From the entries below, gather every line containing the string "white".
Top of Supplied entries
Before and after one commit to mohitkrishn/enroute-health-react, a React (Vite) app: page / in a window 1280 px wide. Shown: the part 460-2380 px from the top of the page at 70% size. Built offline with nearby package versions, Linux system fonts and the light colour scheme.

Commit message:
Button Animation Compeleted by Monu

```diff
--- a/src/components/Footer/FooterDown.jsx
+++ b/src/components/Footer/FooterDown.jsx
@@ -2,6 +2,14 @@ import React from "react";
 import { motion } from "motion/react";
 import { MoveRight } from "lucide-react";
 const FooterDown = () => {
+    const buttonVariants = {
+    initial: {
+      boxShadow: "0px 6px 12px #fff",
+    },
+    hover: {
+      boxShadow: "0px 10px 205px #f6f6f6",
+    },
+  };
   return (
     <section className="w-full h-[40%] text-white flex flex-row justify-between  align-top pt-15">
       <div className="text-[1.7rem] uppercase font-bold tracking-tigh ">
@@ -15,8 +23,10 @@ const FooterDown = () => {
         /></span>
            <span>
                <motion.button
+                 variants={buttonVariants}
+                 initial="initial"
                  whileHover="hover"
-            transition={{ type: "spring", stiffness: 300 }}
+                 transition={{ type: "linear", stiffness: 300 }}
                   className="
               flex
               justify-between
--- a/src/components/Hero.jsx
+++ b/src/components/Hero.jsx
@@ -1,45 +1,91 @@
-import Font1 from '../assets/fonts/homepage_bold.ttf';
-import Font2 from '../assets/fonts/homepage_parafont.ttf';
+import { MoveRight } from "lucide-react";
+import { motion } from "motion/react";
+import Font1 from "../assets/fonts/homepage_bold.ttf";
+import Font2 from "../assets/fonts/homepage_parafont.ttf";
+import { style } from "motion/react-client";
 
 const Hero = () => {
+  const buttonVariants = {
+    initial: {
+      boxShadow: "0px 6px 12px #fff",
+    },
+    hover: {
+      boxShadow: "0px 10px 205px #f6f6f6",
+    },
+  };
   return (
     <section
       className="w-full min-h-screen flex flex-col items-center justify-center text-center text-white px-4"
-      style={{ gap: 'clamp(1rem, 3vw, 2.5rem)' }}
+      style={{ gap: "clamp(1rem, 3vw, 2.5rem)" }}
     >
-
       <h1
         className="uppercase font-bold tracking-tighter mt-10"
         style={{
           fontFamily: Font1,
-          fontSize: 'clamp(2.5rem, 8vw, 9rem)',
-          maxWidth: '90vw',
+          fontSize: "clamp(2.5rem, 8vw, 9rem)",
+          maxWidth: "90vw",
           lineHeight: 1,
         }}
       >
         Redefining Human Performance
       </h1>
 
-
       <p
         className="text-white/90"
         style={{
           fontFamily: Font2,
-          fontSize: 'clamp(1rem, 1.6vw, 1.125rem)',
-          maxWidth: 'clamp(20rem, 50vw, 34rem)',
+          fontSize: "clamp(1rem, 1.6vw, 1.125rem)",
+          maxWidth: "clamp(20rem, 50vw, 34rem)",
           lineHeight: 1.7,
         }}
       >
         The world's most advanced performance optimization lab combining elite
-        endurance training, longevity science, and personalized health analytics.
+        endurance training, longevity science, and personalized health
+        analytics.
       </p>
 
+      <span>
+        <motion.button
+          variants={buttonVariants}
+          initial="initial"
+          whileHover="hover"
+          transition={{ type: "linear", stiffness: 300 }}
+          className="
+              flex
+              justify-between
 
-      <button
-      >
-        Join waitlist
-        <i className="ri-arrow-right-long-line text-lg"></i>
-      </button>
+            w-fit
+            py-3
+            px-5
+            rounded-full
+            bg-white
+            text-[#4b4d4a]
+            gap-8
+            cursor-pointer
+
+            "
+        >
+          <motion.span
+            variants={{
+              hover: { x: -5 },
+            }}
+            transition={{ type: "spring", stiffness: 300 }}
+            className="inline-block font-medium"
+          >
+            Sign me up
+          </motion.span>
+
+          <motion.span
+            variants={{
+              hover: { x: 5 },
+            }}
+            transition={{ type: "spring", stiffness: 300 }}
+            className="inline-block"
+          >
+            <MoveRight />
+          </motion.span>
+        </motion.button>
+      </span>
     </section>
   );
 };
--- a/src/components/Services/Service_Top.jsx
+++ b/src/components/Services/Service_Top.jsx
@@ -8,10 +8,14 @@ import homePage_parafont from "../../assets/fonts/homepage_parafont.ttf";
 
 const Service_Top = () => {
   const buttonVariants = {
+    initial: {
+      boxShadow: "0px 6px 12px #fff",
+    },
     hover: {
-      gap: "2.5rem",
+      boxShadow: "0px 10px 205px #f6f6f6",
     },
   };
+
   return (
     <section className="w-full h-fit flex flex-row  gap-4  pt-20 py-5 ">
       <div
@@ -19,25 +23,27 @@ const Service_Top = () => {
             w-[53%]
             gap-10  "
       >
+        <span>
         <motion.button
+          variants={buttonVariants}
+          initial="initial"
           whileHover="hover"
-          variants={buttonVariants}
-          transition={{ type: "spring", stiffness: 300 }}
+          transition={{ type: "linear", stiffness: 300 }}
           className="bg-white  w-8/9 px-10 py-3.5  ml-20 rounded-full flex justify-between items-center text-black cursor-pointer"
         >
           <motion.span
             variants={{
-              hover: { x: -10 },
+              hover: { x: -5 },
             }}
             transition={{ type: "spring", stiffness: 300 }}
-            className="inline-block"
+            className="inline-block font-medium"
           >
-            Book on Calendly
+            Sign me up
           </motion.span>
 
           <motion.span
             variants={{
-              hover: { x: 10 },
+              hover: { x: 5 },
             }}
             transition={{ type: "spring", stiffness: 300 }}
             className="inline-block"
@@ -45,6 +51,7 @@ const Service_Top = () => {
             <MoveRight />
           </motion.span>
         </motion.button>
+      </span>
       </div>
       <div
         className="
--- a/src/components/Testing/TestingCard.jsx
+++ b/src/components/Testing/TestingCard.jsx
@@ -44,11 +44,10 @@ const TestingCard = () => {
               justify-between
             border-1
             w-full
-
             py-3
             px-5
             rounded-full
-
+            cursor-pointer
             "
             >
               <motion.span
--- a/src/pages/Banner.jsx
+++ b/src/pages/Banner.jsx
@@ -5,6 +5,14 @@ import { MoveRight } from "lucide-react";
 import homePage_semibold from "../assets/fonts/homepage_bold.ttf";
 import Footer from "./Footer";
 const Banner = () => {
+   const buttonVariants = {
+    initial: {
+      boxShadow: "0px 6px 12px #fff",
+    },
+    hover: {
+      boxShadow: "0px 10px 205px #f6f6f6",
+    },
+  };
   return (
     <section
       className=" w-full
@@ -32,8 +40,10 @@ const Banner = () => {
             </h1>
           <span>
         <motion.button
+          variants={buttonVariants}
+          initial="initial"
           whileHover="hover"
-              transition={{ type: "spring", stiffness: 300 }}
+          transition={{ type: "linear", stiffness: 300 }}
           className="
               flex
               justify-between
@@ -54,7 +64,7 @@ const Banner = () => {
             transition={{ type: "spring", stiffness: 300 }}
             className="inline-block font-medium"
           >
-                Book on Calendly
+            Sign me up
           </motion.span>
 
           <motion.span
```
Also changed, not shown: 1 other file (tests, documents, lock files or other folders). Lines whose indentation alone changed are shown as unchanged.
Bottom of Supplied entries
Solution to this exercise>
     <section className="w-full h-[40%] text-white flex flex-row justify-between  align-top pt-15">
       className="w-full min-h-screen flex flex-col items-center justify-center text-center text-white px-4"
         className="text-white/90"
+            bg-white
           className="bg-white  w-8/9 px-10 py-3.5  ml-20 rounded-full flex justify-between items-center text-black cursor-pointer"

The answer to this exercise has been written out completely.